▼

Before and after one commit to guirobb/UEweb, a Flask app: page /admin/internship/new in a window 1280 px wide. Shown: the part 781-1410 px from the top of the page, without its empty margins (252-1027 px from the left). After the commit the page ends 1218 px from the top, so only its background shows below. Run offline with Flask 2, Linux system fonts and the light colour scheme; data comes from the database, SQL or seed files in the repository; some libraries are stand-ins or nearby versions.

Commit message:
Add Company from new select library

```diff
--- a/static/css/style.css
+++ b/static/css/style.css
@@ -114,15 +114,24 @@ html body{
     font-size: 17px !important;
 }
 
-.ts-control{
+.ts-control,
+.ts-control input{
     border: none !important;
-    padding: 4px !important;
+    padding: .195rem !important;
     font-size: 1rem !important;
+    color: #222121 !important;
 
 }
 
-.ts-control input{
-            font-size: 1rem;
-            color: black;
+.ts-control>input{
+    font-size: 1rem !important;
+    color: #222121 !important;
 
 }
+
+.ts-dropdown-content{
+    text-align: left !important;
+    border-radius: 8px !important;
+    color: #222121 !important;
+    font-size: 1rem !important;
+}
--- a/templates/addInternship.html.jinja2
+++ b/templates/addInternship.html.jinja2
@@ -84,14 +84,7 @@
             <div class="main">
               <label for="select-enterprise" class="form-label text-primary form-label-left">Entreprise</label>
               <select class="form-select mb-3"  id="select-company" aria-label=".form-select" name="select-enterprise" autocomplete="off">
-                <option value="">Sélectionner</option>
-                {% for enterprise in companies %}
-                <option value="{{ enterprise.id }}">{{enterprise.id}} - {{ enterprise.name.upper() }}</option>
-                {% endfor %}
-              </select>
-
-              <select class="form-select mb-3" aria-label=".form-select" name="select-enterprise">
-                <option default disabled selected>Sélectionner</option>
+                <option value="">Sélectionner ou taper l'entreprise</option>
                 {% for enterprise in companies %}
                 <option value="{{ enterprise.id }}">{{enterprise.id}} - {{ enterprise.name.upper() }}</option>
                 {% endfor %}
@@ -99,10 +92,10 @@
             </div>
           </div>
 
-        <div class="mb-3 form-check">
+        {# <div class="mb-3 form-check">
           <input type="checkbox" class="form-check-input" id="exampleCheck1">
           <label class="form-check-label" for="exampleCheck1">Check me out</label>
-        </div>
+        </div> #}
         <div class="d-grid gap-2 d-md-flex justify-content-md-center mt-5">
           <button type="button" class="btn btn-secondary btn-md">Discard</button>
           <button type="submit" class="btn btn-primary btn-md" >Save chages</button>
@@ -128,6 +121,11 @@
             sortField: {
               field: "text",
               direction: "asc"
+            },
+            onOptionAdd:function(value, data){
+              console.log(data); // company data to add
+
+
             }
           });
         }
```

▲

Problem to work on: From the records above, report the count of lines containing "templates" and nothing more.

Answer to this problem: 2